- **Available data**
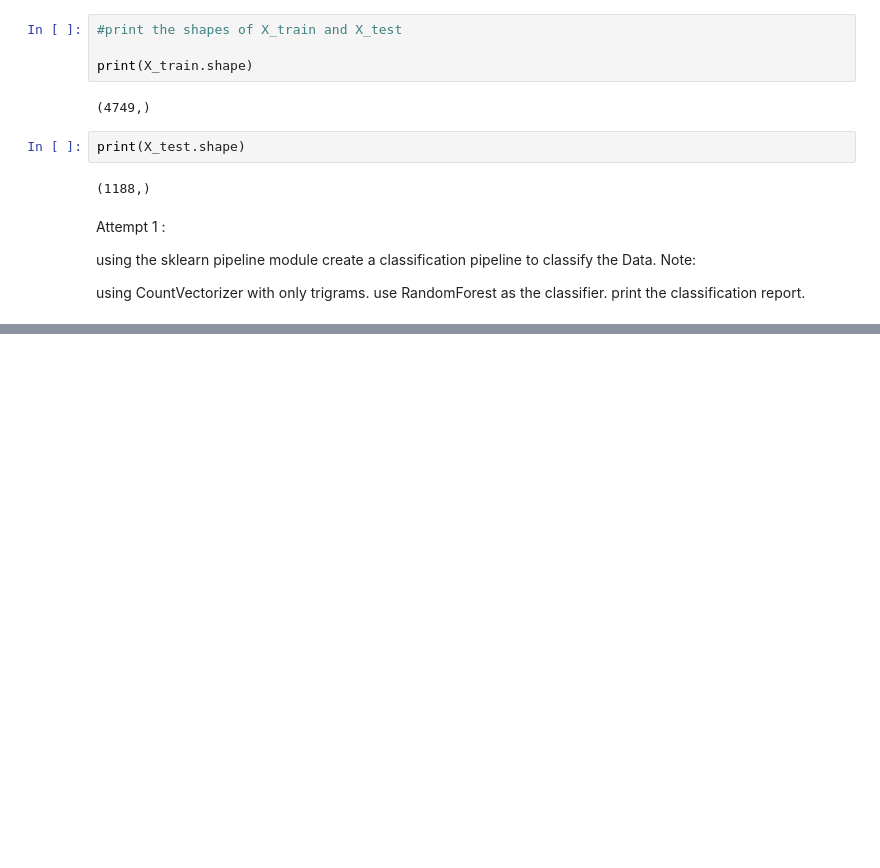
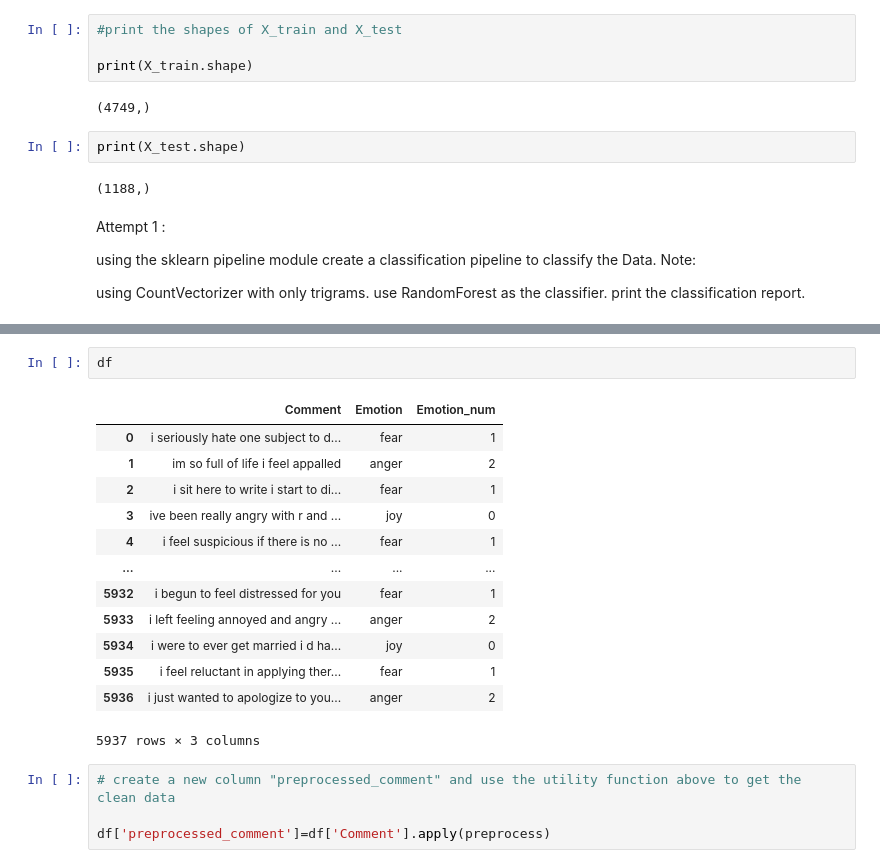
Before and after one commit to BibekRai44/NLP, a Jupyter notebook: tfidf-exercise.ipynb, the cells around one changed output, grey strips where cells are left out. Drawn from its saved outputs; the diff is of its cells as text; blank space fills up the shorter version.

```diff
--- a/tfidf-exercise.ipynb
+++ b/tfidf-exercise.ipynb
@@ -117,0 +227,20 @@ weighted avg       0.54      0.49      0.47      1188
+# %%
+df
+# %% [output]
+|  | Comment | Emotion | Emotion_num |
+| 0 | i seriously hate one subject to d... | fear | 1 |
+| 1 | im so full of life i feel appalled | anger | 2 |
+| 2 | i sit here to write i start to di... | fear | 1 |
+| 3 | ive been really angry with r and ... | joy | 0 |
+| 4 | i feel suspicious if there is no ... | fear | 1 |
+| ... | ... | ... | ... |
+| 5932 | i begun to feel distressed for you | fear | 1 |
+| 5933 | i left feeling annoyed and angry ... | anger | 2 |
+| 5934 | i were to ever get married i d ha... | joy | 0 |
+| 5935 | i feel reluctant in applying ther... | fear | 1 |
+| 5936 | i just wanted to apologize to you... | anger | 2 |
+5937 rows × 3 columns
+# %%
+# create a new column "preprocessed_comment" and use the utility function above to get the clean data
+
+df['preprocessed_comment']=df['Comment'].apply(preprocess)
```
Also changed, not shown: parts of 19 cells of this notebook.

- **Exercise**
Type out all of the records exactly, leaving out any picture.

- **Response box**
Before and after one commit to BibekRai44/NLP, a Jupyter notebook: tfidf-exercise.ipynb, the cells around one changed output, grey strips where cells are left out. Drawn from its saved outputs; the diff is of its cells as text; blank space fills up the shorter version.

```diff
--- a/tfidf-exercise.ipynb
+++ b/tfidf-exercise.ipynb
@@ -117,0 +227,20 @@ weighted avg       0.54      0.49      0.47      1188
+# %%
+df
+# %% [output]
+|  | Comment | Emotion | Emotion_num |
+| 0 | i seriously hate one subject to d... | fear | 1 |
+| 1 | im so full of life i feel appalled | anger | 2 |
+| 2 | i sit here to write i start to di... | fear | 1 |
+| 3 | ive been really angry with r and ... | joy | 0 |
+| 4 | i feel suspicious if there is no ... | fear | 1 |
+| ... | ... | ... | ... |
+| 5932 | i begun to feel distressed for you | fear | 1 |
+| 5933 | i left feeling annoyed and angry ... | anger | 2 |
+| 5934 | i were to ever get married i d ha... | joy | 0 |
+| 5935 | i feel reluctant in applying ther... | fear | 1 |
+| 5936 | i just wanted to apologize to you... | anger | 2 |
+5937 rows × 3 columns
+# %%
+# create a new column "preprocessed_comment" and use the utility function above to get the clean data
+
+df['preprocessed_comment']=df['Comment'].apply(preprocess)
```
Also changed, not shown: parts of 19 cells of this notebook.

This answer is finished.